Some of the biggest telecommunication companies in the EU released a few days ago a document called "The 5G Manifesto". The 7 pages document has been written with the combined effort of companies of the size of Nokia, Vodafone and Ericsson in response to Commissioner for the Digital Economy and Society Günther H. Oettinger who called for the European communication giants to contribute the shaping and backing of the "5G Action Plan" which is a coordinated effort to create the infrastructure and standards to give Europe the edge in the deployment of this new technology by 2020. The industry giants listened and produced the 5G Manifesto which contains what they believe the governments and the EU as a whole could do to make this project a reality and new Net Neutrality rules play, according to them, a huge part in that context.

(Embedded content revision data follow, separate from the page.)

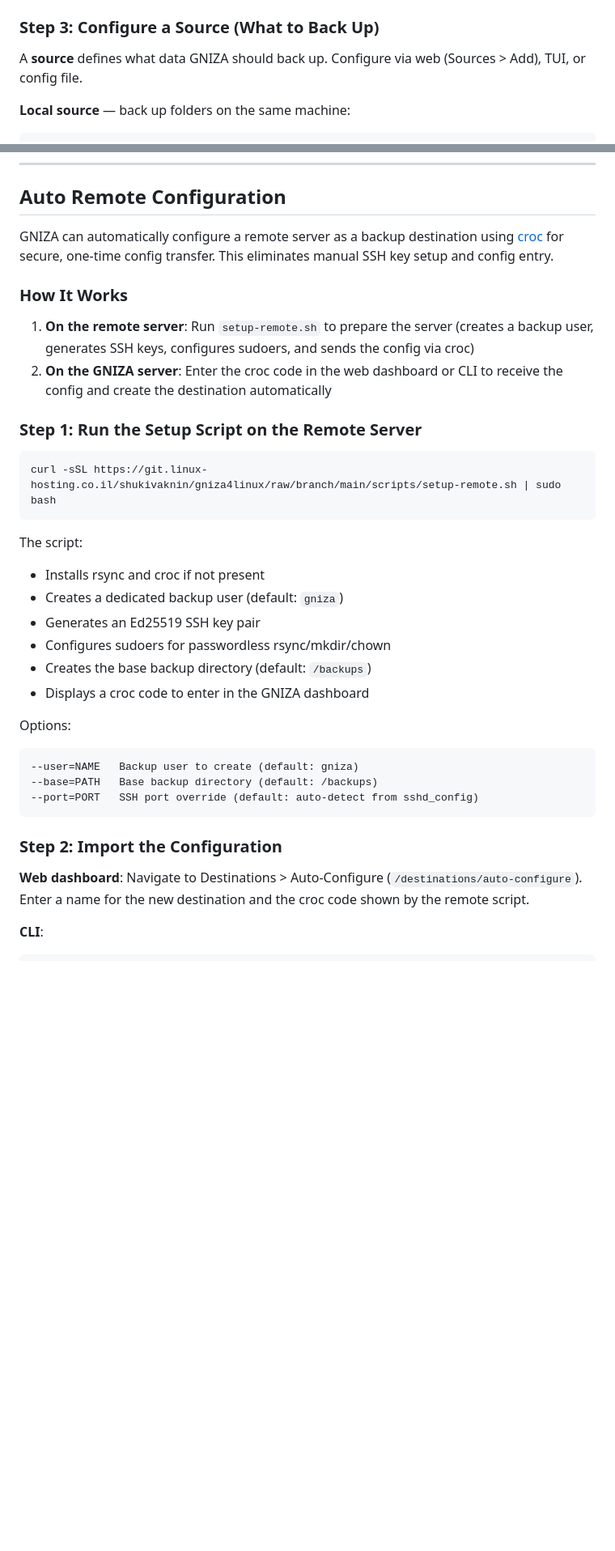
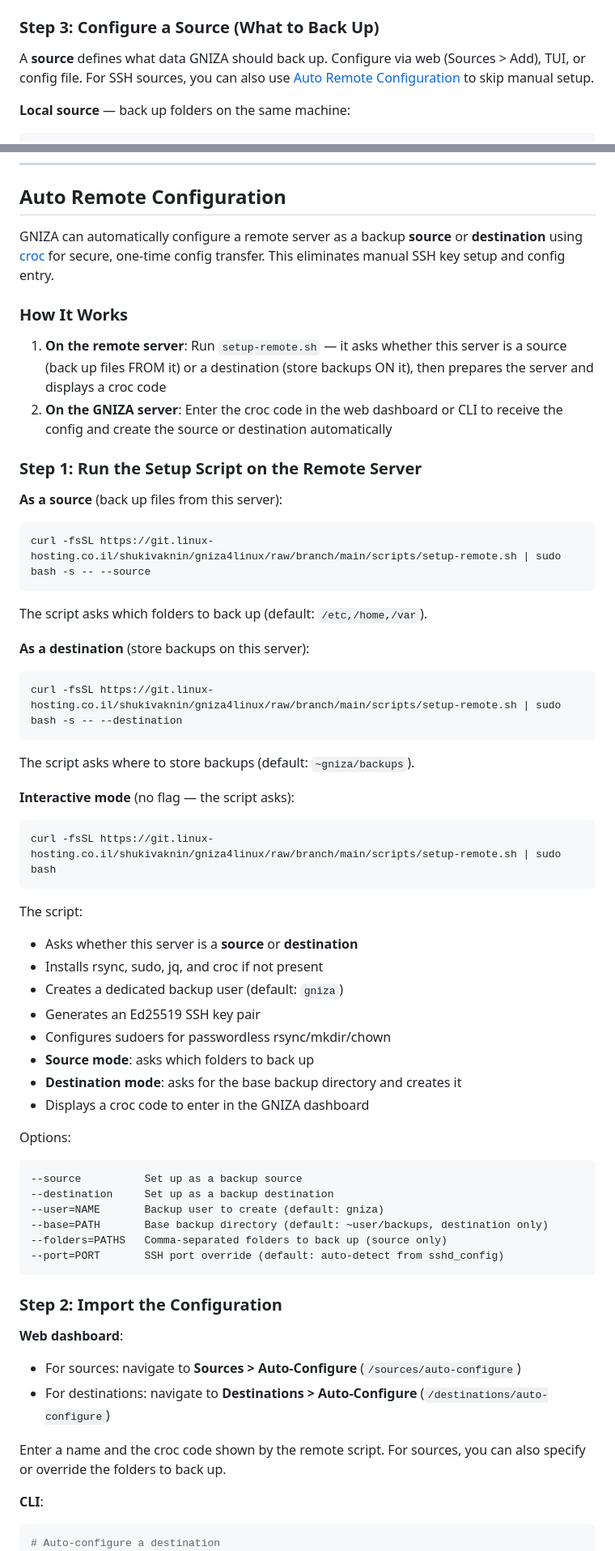
Before and after one commit to shukiv/gniza4linux, a Markdown page: DOCUMENTATION.md, 2 parts joined by grey strips. Shown at 81% size. Drawn GitHub-style; blank space fills up the shorter version.

````diff
--- a/DOCUMENTATION.md
+++ b/DOCUMENTATION.md
@@ -111,7 +111,7 @@ ssh user@remote-server
 
 ### Step 3: Configure a Source (What to Back Up)
 
-A **source** defines what data GNIZA should back up. Configure via web (Sources > Add), TUI, or config file.
+A **source** defines what data GNIZA should back up. Configure via web (Sources > Add), TUI, or config file. For SSH sources, you can also use [Auto Remote Configuration](#auto-remote-configuration) to skip manual setup.
 
 **Local source** — back up folders on the same machine:
 
@@ -736,38 +736,66 @@ Google Photos uses the `photoslibrary` scope for accessing photo and video conte
 
 ## Auto Remote Configuration
 
-GNIZA can automatically configure a remote server as a backup destination using [croc](https://github.com/schollz/croc) for secure, one-time config transfer. This eliminates manual SSH key setup and config entry.
+GNIZA can automatically configure a remote server as a backup **source** or **destination** using [croc](https://github.com/schollz/croc) for secure, one-time config transfer. This eliminates manual SSH key setup and config entry.
 
 ### How It Works
 
-1. **On the remote server**: Run `setup-remote.sh` to prepare the server (creates a backup user, generates SSH keys, configures sudoers, and sends the config via croc)
-2. **On the GNIZA server**: Enter the croc code in the web dashboard or CLI to receive the config and create the destination automatically
+1. **On the remote server**: Run `setup-remote.sh` — it asks whether this server is a source (back up files FROM it) or a destination (store backups ON it), then prepares the server and displays a croc code
+2. **On the GNIZA server**: Enter the croc code in the web dashboard or CLI to receive the config and create the source or destination automatically
 
 ### Step 1: Run the Setup Script on the Remote Server
 
-```bash
-curl -sSL https://git.linux-hosting.co.il/shukivaknin/gniza4linux/raw/branch/main/scripts/setup-remote.sh | sudo bash
+**As a source** (back up files from this server):
+
+```bash
+curl -fsSL https://git.linux-hosting.co.il/shukivaknin/gniza4linux/raw/branch/main/scripts/setup-remote.sh | sudo bash -s -- --source
+```
+
+The script asks which folders to back up (default: `/etc,/home,/var`).
+
+**As a destination** (store backups on this server):
+
+```bash
+curl -fsSL https://git.linux-hosting.co.il/shukivaknin/gniza4linux/raw/branch/main/scripts/setup-remote.sh | sudo bash -s -- --destination
+```
+
+The script asks where to store backups (default: `~gniza/backups`).
+
+**Interactive mode** (no flag — the script asks):
+
+```bash
+curl -fsSL https://git.linux-hosting.co.il/shukivaknin/gniza4linux/raw/branch/main/scripts/setup-remote.sh | sudo bash
 ```
 
 The script:
-- Installs rsync and croc if not present
+- Asks whether this server is a **source** or **destination**
+- Installs rsync, sudo, jq, and croc if not present
 - Creates a dedicated backup user (default: `gniza`)
 - Generates an Ed25519 SSH key pair
 - Configures sudoers for passwordless rsync/mkdir/chown
-- Creates the base backup directory (default: `/backups`)
+- **Source mode**: asks which folders to back up
+- **Destination mode**: asks for the base backup directory and creates it
 - Displays a croc code to enter in the GNIZA dashboard
 
 Options:
 ```
---user=NAME   Backup user to create (default: gniza)
---base=PATH   Base backup directory (default: /backups)
---port=PORT   SSH port override (default: auto-detect from sshd_config)
+--source          Set up as a backup source
+--destination     Set up as a backup destination
+--user=NAME       Backup user to create (default: gniza)
+--base=PATH       Base backup directory (default: ~user/backups, destination only)
+--folders=PATHS   Comma-separated folders to back up (source only)
+--port=PORT       SSH port override (default: auto-detect from sshd_config)
 ```
 
 ### Step 2: Import the Configuration
 
-**Web dashboard**: Navigate to Destinations > Auto-Configure (`/destinations/auto-configure`). Enter a name for the new destination and the croc code shown by the remote script.
+**Web dashboard**:
+- For sources: navigate to **Sources > Auto-Configure** (`/sources/auto-configure`)
+- For destinations: navigate to **Destinations > Auto-Configure** (`/destinations/auto-configure`)
+
+Enter a name and the croc code shown by the remote script. For sources, you can also specify or override the folders to back up.
 
 **CLI**:
 ```bash
+# Auto-configure a destination
 gniza destinations auto-configure --name=offsite --code=alpha-bravo-charlie
````
Also changed, not shown: other parts of DOCUMENTATION.md (+18 -5 lines), README.md (+3 -1 lines).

Most of the document talks about what you'd expect from a manifesto like that. The need for new standards across the board, the necessity of new infrastructure and the urgency of financing in order to drive the growth of the new technology is stated on multiple occasions. For the most part, the document itself seems reasonable enough. The cause that made more than one eyebrow rise is at the bottom, titled "Shaping of other ICT regulations that otherwise risk creating barriers to 5G services" which we here quote in part.
The EU and Member States must reconcile the need for Open Internet with pragmatic rules that foster innovation. The telecom Industry warns that the current Net Neutrality guidelines, as put forward by BEREC, create significant uncertainties around 5G return on investment. Investments are therefore likely to be delayed unless regulators take a positive stance on innovation and stick to it. Telco and Industry Verticals concur that the implementation of Net Neutrality Laws should allow for both innovative specialised services required by industrial applications and the Internet Access quality expected by all consumers. [...] According to the telecom industry, BEREC’s draft proposal of implementation rules is excessively prescriptive and could make telcos risk-averse thus hampering the exploitation of 5G, ignoring the fundamental agility and elastic nature of 5G Network Slicing to adapt in real time to changes in end-user / application and traffic demand.
Translating from corporate to human, the previous statement roughly means that with the current Net Neutrality rules, it may be too financially risky for the telcos to approach the 5G technology. This is because 5G apparently implements a concept called "Network Slicing" (which is mentioned twice in the document but never detailed) that apparently does not spouse well with the current regulations.
Net Neutrality, as a concept, means that ISP has to treat all the data they provide the same with no discrimination or variation in price based on user, content, site, platform, application, type of attached equipment, or mode of communication. Telcos historically fought against this concept in hope to sell "internet fast lanes" to companies that pay for it, basically giving said companies an edge over the competition that can't afford the service. In Europe, this kind of "premium service" is allowed only in critical contexts like medical tech or, hypothetically, self-driving cars. It is not allowed on consumer-grade services, though.
Current EU Telecom rules are going to be reviewed this autumn. 5G network is a pretty important technology that may pave the way, according to the 5G Manifesto, to the transition towards smart cities and even allow for new technologies like VR on the go and self-driving cars to become a reality. EU really wants to be the forefront of this new technology and may be willing to ease the regulations around Net Neutrality to make it possible.
The European Commission opened a public consultation to gather feedback about 5G and the strategies around it which will be open for few more hours only.